For Inclusion, an individual must meet all of the following criteria:
1. Age more than 18 years. Effort will be made to have a healthy mix of both genders to account for gender specific malignancies
2. Suspected/ newly diagnosed malignancy or recurrence
3 Therapy naïve for newly diagnosed malignancy and patients with relapsed/refractory/recurrent malignancy, who have taken last cancer therapy before 3 months of study participation i.e. they have not received any cancer therapy in last 90 days
4 Willingness to provide blood sample (mandatory) and tissue sample (tissue sample - preferable but not mandatory) as per study protocol

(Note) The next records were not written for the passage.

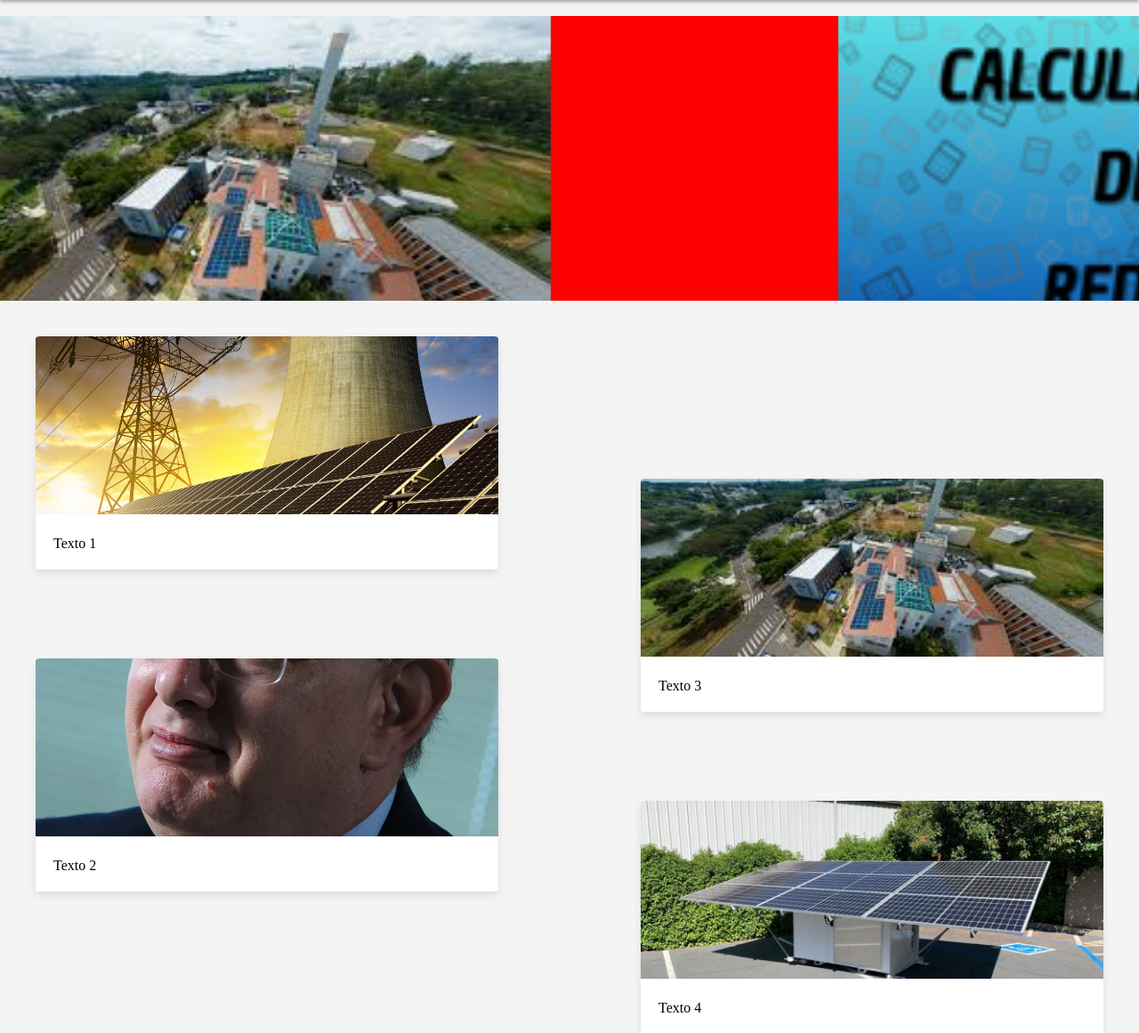
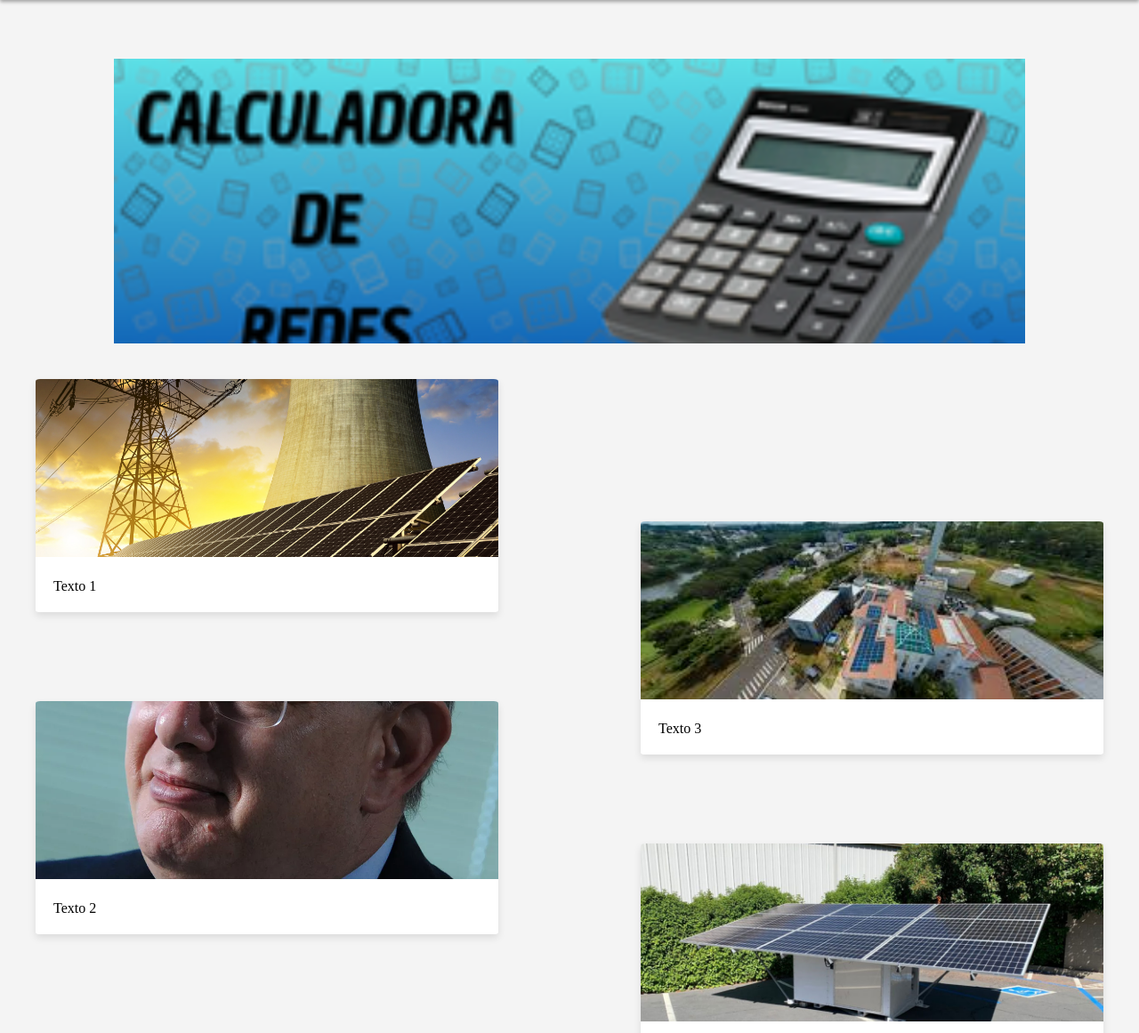
Before and after one commit to EquipeE/EQ_E, a PHP site: page / in a window 1280 px wide. Shown: the part 76-1237 px from the top of the page at 89% size. Run offline with PHP 8.4, Linux system fonts and the light colour scheme.

Commit message:
Melhorando carrossel.

```diff
--- /dev/null
+++ b/css/carrossel.css
@@ -0,0 +1,36 @@
+#carrossel {
+        width: 80vw;
+    	height: 40vh;
+        max-width: 1350px;
+        overflow: hidden;
+    	margin: 3rem auto auto auto;
+}
+.slides {
+        display: flex;
+        animation: slide 12s infinite;
+}
+.slide {
+       flex: 0 0 100%;
+       position: relative;
+       height: 400px;
+}
+.slide img {
+       width: 100%;
+       height: 100%;
+       object-fit: cover;
+       display: block;
+       position: absolute;
+       top: 0;
+       left: 0;
+}
+@keyframes slide {
+       0% { transform: translateX(0); }
+       20% { transform: translateX(0); }
+       25% { transform: translateX(-100%); }
+       45% { transform: translateX(-100%); }
+       50% { transform: translateX(-200%); }
+       70% { transform: translateX(-200%); }
+       75% { transform: translateX(-300%); }
+       95% { transform: translateX(-300%); }
+       100% { transform: translateX(0); }
+}
--- a/css/index.css
+++ b/css/index.css
@@ -2,13 +2,6 @@ body {
     margin: 0;
     padding: 0;
     background-color: #f4f4f4;
-}
-
-#carrossel {
-    margin: 3rem auto auto auto;
-    width: 90vw;
-    height: 40vh;
-    background-color: purple;
 }
 
 #cards_container {
--- a/index.html
+++ b/index.html
@@ -5,51 +5,15 @@
     <meta name="viewport" content="width=device-width, initial-scale=1.0">
     <title>M-redes</title>
     <link rel="stylesheet" href="css/nav.css">
+    <link rel="stylesheet" href="css/carrossel.css">
     <link rel="stylesheet" href="css/index.css">
     <link rel="website icon" type="img" href="./img/logo.png">
-    <style>
-        #carrossel {
-            position: relative;
-            margin: auto;
-            width: 100%;
-            max-width: 1350px; /* Defina o tamanho desejado */
-            overflow: hidden;
-            background-color: red;
-        }
-        .slides {
-            display: flex;
-            /*width: 400%; 100% para cada slide (4 slides) */
-            animation: slide 12s infinite;
-        }
-        .slide {
-            width: 100%; /* Cada slide ocupa 100% do carrossel */
-            flex: 0 0 auto; /* Impede o flex de encolher */
-            position: relative; /* Para posicionamento da imagem */
-            height: 400px; /* Defina a altura desejada */
-        }
-        .slide img {
-            height: 100%; /* Preenche toda a altura do slide */
-            object-fit: contain; /* Ajusta a imagem sem cortar */
-            display: block; /* Remove espaço embaixo da imagem */
-            position: absolute; /* Para preencher o slide */
-            top: 50%; /* Centraliza verticalmente */
-            left: 50%; /* Centraliza horizontalmente */
-            transform: translate(-50%, -50%); /* Ajusta a posição */
-        }
-        @keyframes slide {
-            0% { transform: translateX(0); }
-            25% { transform: translateX(-100%); }
-            50% { transform: translateX(-100%); }
-            75% { transform: translateX(-200%); }
-            100% { transform: translateX(-300%); }
-        }
-    </style>
 </head>
 <body>
     <nav>
-	<a href='./index.html'><img id="logo" alt="Logo" src="img/logo.png"></a>
+        <a href='./index.html'><img id="logo" alt="Logo" src="img/logo.png"></a>
         <ul class="menu">
-	    <li><a id="current-page" href="./index.html">Home</a></li>
+            <li><a id="current-page" href="./index.html">Home</a></li>
             <li><a href="">Sobre</a></li>
             <li><a href="">Blog</a></li>
             <li class="drop">
@@ -72,11 +36,10 @@
     </div>
 
     <main id="cards_container">
-            <div class="card"><img src="./img/art1.png"><div class="card-text">Texto 1</div></div>
-            <div class="card"><img src="./img/art3.png"><div class="card-text">Texto 3</div></div>
-	    </div>
-            <div class="card"><img src="./img/art2.png"><div class="card-text">Texto 2</div></div>
-            <div class="card"><img src="./img/art4.png"><div class="card-text">Texto 4</div>
+        <div class="card"><img src="./img/art1.png"><div class="card-text">Texto 1</div></div>
+        <div class="card"><img src="./img/art3.png"><div class="card-text">Texto 3</div></div>
+        <div class="card"><img src="./img/art2.png"><div class="card-text">Texto 2</div></div>
+        <div class="card"><img src="./img/art4.png"><div class="card-text">Texto 4</div></div>
     </main>
 </body>
 </html>
```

5 Provision of signed informed consent form and expresses understanding of the protocol and its requirements, risks, and discomforts.
6 Stated willingness to comply with all study procedures
7 No history of blood transfusion in last 21 days.
8 No history of PET-CT scan in last 21 days.
For Exclusion, an individual may meet any of the following criteria:
1. Age – < 18 years
2. Received any form of cancer therapy (radiation/ chemotherapy/surgery/
Endocrine / immunotherapy etc.). In case of recurrence/refractory/relapsed malignancy, received any form of
cancer therapy (radiation/ chemotherapy/surgery/ endocrine etc.) within 90 days prior to sample collection.
3. Unable to provide informed consent
4. Unable to comply with all project screening procedures
5. Unable/unwilling to provide blood sample as per study requirement.
6. Oral or IV corticosteroid use in past 14 days prior to blood draw
7. Current febrile illness
8. Acute exacerbation or flare of an inflammatory condition requiring escalation in medical therapy within 14 days prior to blood draw.
9. History of blood transfusion/ PET-CT scan/CT-scan in last 21 days
10. HIV/HBV/HCV infection.
7. Study Assessment
After eligibility determination, detailed information sharing about the nature of study and answering all concerns and queries of study participants, study enrollment will be done and written informed consent will be obtained.
All patients will undergo tissue histopathological diagnosis as a part of their standard of care (SoC) management. In case of molecular analysis required as part of SoC, same may be conducted. All such SoC investigations are not being conducted as part of TrueBlood study but as part of routine management, and hence DCGL or others working on sponsor’s behalf will not be liable for any financial or legal implications arising out of these SoC investigations. Study participant will not undergo any additional procedure exclusively for TrueBlood project except for peripheral 15-20 ml blood sample collection which is not associated with significant health hazard. Tissue sample will be provided to DCGL only when patient is undergoing tissue sampling for SoC management and providing additional tissue sample to TrueBlood project does not impose any significant additional risk to study participant.
The clinical records and results of SoC investigations like HPE, IHC and molecular analysis reports along with relevant clinical data will be collected as a part of TrueBlood project.
Patient will provide blood sample for the study before (Preferably) or after the invasive biopsy, subject to adherence to the inclusion criteria enumerated above. Effort will be made to obtain tissue sample whenever feasible.
8. Study Conduct
a. STEP 1 (Recruitment and Consent):
Patients fulfilling eligibility criteria are recruited after providing detailed information about study protocol, its utility and limitations. Participant enters study only after providing written informed consent.
b. STEPS 2: (Sample Collection) :
After consent, participants submit blood sample as proposed in study assessment, before starting treatment. Whenever feasible tissue sample will be provided.
c. STEP 3 (Sample Processing):
Samples will be processed at DCGL as per TrueBlood protocol.
d. STEP 4 (Data Evaluation):
The data from study analytes of Cell free DNAs ± RNAs ± CTCs will be compared with available histopathogical diagnosis and molecular analysis reports to determine sensitivity and specificity TrueBlood and analyze whether it can replace invasive tissue biopsy.